**PROBLEM REQUIREMENTS**
Working through the lines below, return each one that holds "ipynb".

*** INFORMATION Section Begins ***

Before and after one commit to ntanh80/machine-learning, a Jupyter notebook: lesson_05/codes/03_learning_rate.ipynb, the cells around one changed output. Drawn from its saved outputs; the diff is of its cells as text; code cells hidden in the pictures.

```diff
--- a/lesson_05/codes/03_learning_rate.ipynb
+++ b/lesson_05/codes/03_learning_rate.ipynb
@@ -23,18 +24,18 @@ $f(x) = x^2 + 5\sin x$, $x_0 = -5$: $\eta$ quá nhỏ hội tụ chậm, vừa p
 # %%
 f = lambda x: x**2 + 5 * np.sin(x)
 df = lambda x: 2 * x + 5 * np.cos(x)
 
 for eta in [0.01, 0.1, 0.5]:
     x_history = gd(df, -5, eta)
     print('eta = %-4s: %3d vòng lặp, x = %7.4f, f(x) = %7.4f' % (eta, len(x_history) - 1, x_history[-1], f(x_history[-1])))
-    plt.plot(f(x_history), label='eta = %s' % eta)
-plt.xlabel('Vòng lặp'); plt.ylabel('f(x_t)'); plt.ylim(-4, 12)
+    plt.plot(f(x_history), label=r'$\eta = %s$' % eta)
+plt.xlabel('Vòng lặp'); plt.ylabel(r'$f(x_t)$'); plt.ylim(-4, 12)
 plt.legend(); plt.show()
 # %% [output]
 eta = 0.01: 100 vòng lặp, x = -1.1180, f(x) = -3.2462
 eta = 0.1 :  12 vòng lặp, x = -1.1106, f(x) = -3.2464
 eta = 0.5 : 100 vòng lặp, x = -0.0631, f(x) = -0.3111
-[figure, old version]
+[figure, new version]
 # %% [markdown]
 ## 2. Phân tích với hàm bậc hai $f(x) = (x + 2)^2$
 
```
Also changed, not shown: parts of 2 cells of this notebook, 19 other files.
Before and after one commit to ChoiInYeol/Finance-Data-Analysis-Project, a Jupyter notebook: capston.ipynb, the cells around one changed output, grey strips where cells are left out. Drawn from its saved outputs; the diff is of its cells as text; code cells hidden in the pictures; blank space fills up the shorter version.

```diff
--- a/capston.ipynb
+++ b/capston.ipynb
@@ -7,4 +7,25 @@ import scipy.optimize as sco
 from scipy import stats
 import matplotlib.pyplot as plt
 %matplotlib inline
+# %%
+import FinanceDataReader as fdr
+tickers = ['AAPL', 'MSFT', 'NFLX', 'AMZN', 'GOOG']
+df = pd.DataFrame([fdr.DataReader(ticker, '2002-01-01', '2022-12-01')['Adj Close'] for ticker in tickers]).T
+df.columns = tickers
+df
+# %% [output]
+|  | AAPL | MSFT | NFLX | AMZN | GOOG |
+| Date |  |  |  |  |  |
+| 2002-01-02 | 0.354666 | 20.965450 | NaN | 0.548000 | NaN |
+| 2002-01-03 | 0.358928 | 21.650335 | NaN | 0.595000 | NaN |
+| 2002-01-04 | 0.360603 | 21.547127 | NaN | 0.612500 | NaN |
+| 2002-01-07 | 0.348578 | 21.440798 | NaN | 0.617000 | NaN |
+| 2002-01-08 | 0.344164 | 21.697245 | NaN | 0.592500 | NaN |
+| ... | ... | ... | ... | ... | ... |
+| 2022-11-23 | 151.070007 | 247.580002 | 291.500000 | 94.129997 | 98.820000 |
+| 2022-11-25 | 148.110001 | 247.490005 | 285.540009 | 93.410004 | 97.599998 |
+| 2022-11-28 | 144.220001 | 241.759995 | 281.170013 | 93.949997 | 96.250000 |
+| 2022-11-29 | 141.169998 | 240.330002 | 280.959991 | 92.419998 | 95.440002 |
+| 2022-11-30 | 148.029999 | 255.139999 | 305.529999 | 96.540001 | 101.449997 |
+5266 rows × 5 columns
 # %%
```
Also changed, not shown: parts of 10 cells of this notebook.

*** INFORMATION Section Ends ***

**WRITTEN REPLY**
Before and after one commit to ntanh80/machine-learning, a Jupyter notebook: lesson_05/codes/03_learning_rate.ipynb, the cells around one changed output. Drawn from its saved outputs; the diff is of its cells as text; code cells hidden in the pictures.
--- a/lesson_05/codes/03_learning_rate.ipynb
+++ b/lesson_05/codes/03_learning_rate.ipynb
Before and after one commit to ChoiInYeol/Finance-Data-Analysis-Project, a Jupyter notebook: capston.ipynb, the cells around one changed output, grey strips where cells are left out. Drawn from its saved outputs; the diff is of its cells as text; code cells hidden in the pictures; blank space fills up the shorter version.
--- a/capston.ipynb
+++ b/capston.ipynb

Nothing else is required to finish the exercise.